* [Exercise]:
Throughout the listing below, copy each line containing "docs".

*** Exercise data Section Begins ***

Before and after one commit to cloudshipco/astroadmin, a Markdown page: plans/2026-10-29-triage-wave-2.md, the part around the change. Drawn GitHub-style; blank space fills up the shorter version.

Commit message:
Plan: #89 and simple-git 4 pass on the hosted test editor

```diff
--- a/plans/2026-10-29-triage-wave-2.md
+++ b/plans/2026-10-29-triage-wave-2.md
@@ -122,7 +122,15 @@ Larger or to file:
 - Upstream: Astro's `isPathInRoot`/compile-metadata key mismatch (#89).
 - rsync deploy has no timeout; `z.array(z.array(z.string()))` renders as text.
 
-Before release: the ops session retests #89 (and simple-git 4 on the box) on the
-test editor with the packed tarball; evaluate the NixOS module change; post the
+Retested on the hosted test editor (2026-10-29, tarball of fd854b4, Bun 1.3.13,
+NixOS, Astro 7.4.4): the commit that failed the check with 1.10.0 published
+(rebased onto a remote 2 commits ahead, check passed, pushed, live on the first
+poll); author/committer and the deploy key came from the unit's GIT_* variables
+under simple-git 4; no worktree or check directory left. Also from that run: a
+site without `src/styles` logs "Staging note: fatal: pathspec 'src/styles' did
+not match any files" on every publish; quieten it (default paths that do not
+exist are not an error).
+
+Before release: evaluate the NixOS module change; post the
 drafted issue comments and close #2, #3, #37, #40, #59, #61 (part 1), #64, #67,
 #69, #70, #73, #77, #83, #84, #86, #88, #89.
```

*** Exercise data Section Ends ***
*** Exercise data Section Begins ***

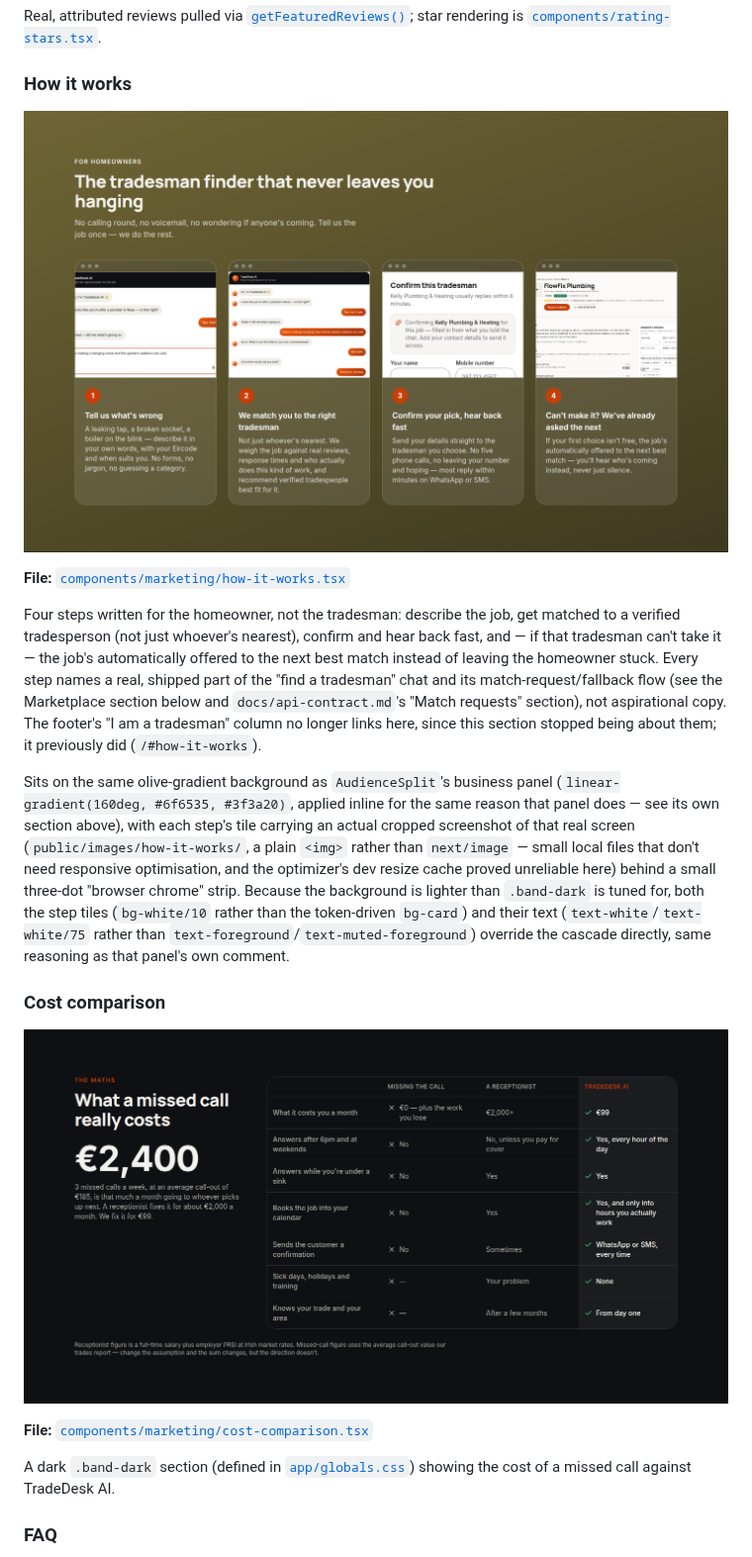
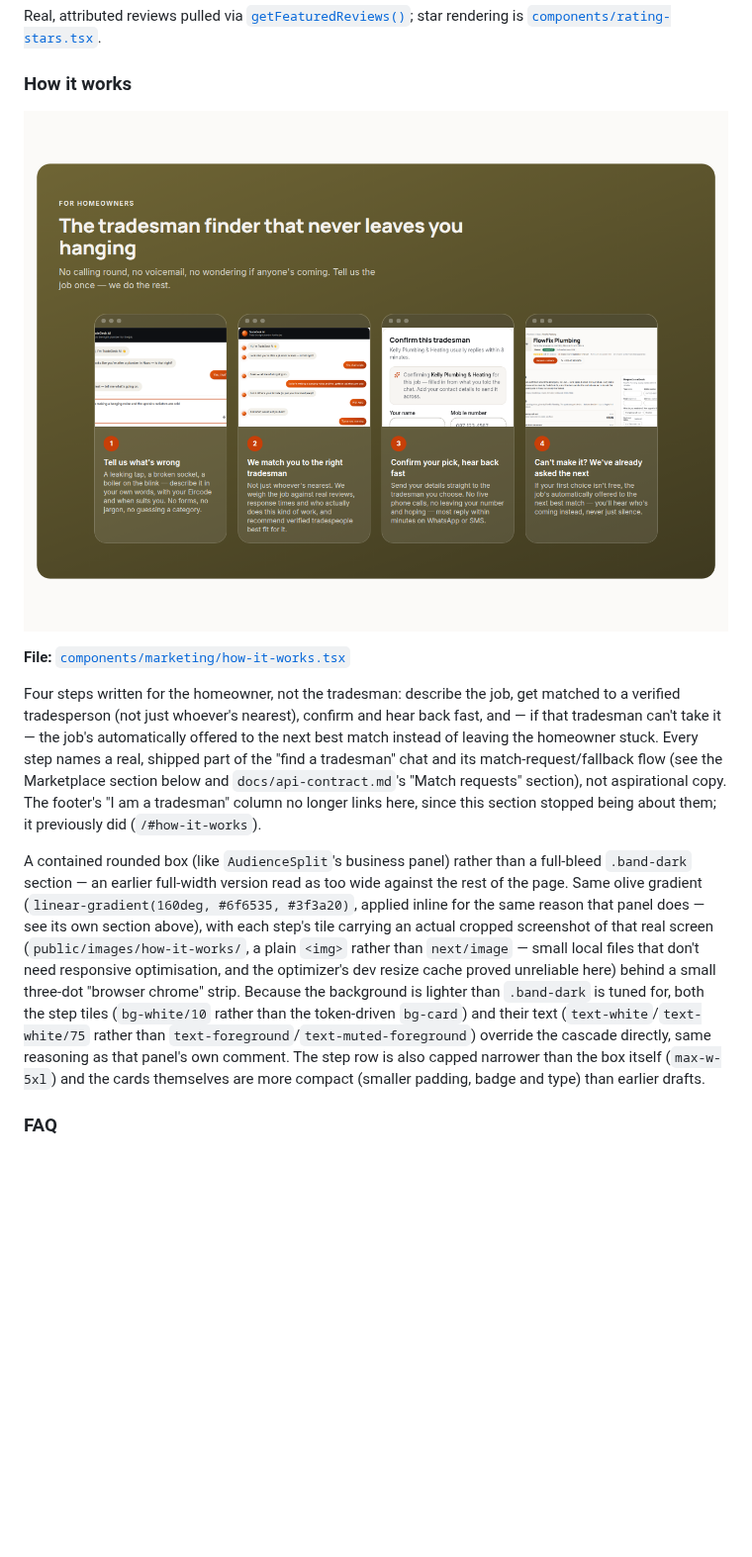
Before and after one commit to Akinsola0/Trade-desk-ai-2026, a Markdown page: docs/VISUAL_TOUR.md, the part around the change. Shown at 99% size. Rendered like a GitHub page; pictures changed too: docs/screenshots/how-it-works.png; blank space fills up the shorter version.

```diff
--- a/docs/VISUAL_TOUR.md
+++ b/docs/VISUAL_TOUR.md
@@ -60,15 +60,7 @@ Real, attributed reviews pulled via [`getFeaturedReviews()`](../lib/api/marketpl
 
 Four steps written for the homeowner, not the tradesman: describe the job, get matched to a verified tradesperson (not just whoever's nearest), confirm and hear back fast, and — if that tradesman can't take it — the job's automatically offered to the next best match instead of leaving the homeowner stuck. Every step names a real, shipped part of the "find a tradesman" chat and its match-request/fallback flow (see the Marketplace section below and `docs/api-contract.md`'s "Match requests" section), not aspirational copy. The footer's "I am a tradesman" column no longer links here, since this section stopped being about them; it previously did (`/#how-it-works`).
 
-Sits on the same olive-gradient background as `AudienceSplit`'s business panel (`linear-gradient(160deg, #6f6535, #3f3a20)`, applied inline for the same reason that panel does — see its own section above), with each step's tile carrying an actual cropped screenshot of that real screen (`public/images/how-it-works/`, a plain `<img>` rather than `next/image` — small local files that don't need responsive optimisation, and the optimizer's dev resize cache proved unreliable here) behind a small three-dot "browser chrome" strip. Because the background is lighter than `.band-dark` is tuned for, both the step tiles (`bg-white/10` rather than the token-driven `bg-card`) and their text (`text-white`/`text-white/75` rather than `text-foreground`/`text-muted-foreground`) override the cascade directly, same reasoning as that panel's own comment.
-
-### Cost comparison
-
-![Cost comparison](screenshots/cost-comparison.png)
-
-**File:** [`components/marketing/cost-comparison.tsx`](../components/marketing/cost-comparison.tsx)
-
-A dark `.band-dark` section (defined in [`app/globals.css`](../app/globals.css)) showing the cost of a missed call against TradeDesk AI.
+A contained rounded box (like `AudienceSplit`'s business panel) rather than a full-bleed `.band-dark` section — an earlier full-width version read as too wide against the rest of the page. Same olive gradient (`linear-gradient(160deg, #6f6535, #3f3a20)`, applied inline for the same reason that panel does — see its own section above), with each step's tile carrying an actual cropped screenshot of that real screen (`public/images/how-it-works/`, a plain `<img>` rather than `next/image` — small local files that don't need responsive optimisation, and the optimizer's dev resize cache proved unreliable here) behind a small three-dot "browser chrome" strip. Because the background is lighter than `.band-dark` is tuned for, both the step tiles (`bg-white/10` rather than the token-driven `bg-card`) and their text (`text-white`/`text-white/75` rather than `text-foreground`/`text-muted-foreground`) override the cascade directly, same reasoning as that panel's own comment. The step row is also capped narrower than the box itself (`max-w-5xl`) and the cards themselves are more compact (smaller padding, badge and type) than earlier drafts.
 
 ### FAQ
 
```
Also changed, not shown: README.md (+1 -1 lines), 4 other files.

*** Exercise data Section Ends ***

* [Exercise output]:
Before and after one commit to Akinsola0/Trade-desk-ai-2026, a Markdown page: docs/VISUAL_TOUR.md, the part around the change. Shown at 99% size. Rendered like a GitHub page; pictures changed too: docs/screenshots/how-it-works.png; blank space fills up the shorter version.
--- a/docs/VISUAL_TOUR.md
+++ b/docs/VISUAL_TOUR.md
 Four steps written for the homeowner, not the tradesman: describe the job, get matched to a verified tradesperson (not just whoever's nearest), confirm and hear back fast, and — if that tradesman can't take it — the job's automatically offered to the next best match instead of leaving the homeowner stuck. Every step names a real, shipped part of the "find a tradesman" chat and its match-request/fallback flow (see the Marketplace section below and `docs/api-contract.md`'s "Match requests" section), not aspirational copy. The footer's "I am a tradesman" column no longer links here, since this section stopped being about them; it previously did (`/#how-it-works`).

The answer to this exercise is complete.